Exercise objective - Scan the material for "Register". Copy every line it appears in.

Top of Data for this exercise

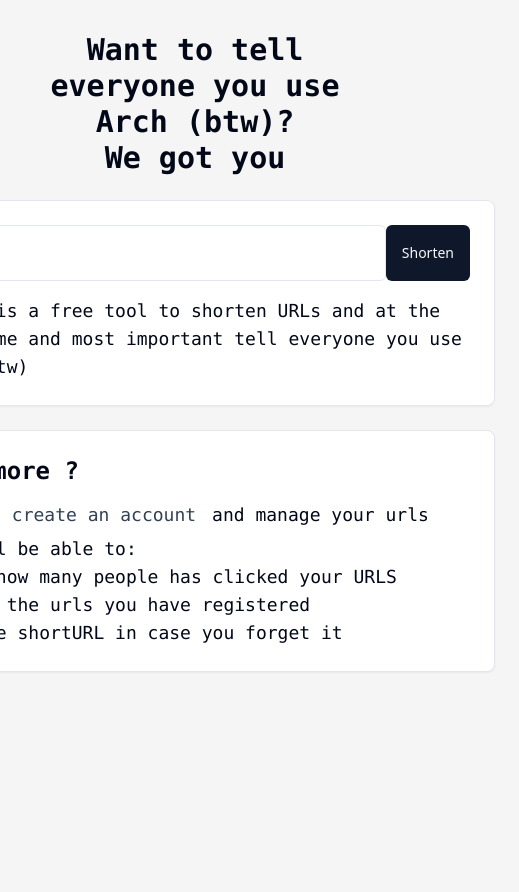
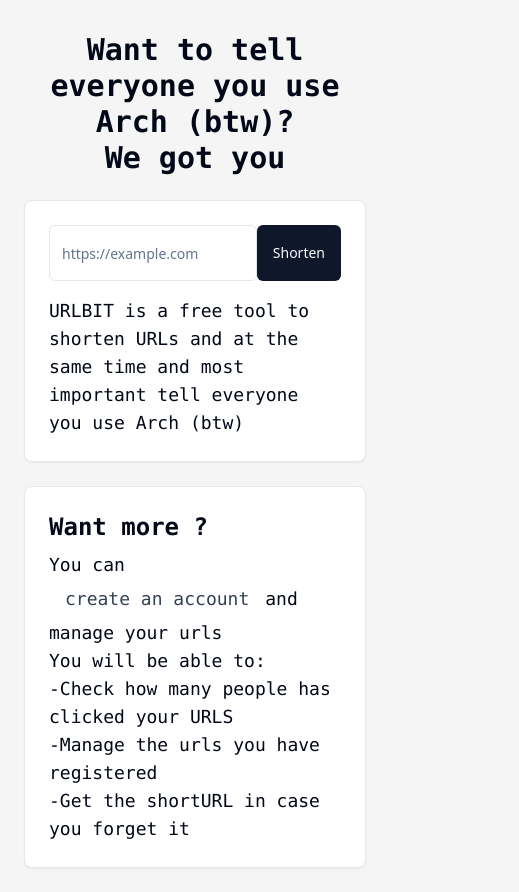
Before and after one commit to IrvinTM/urlBitFront, a React (Vite) app: page / in a window 390 px wide. Shown: the whole page, 519 px wide, since content can reach past the window. Before the commit the page ends 844 px from the top, so only its background shows below. Built offline with nearby package versions, Linux system fonts and the light colour scheme.

Commit message:
responsive

```diff
--- a/src/App.tsx
+++ b/src/App.tsx
@@ -38,14 +38,16 @@ function App() {
   }
 
   return (
-    <div className="flex justify-center flex-col items-center pt-8">
+    <div className="">
+      <div className="flex justify-center flex-col items-center pt-8 ">
       <h1 className="font-extrabold text-3xl font-mono font text-center px-2">Want to tell everyone you use Arch (btw)?</h1>
       <h1 className="font-extrabold text-3xl font-mono">We got you</h1>
       <div id="formurl">
-        <Card className="p-6 m-6 w-[600px]  ">
+        <Card className="p-6 m-6 max-w-[600px]  ">
           <div className="flex pb-4">
           <Input
           value={url}
+          placeholder="https://example.com"
           className="h-14"
           onChange={(e)=> setUrl(e.target.value)}/>
             <Button
@@ -84,7 +86,7 @@ function App() {
 
           </span>
         </Card>
-        <Card className="p-6 m-6 w-[600px]  ">
+        <Card className="p-6 m-6 max-w-[600px]  ">
         <h1 className="font-extrabold text-2xl pb-2 font-mono">Want more ?</h1>
         <div className="text-lg font-mono">
         <span className="pb-2">You can
@@ -104,6 +106,7 @@ function App() {
         </Card>
       </div>
     </div>
+    </div>
   );
 }
 
--- a/src/routes/Register.tsx
+++ b/src/routes/Register.tsx
@@ -16,7 +16,7 @@ export default function Register(){
                 <Input type="password"  className="pb-2"/>
                 <strong className="text-left pb-2 pt-2">Confirm Password:</strong>
                 <Input type="password" className="pb-2"/>
-                <Button  className="mt-6" variant={"default"}> Register</Button>
+                <Button disabled  className="mt-6" variant={"default"}> Register option available soon</Button>
             </Card>
         </div>
     )
```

Bottom of Data for this exercise

Final answer -
--- a/src/routes/Register.tsx
+++ b/src/routes/Register.tsx
@@ -16,7 +16,7 @@ export default function Register(){
-                <Button  className="mt-6" variant={"default"}> Register</Button>
+                <Button disabled  className="mt-6" variant={"default"}> Register option available soon</Button>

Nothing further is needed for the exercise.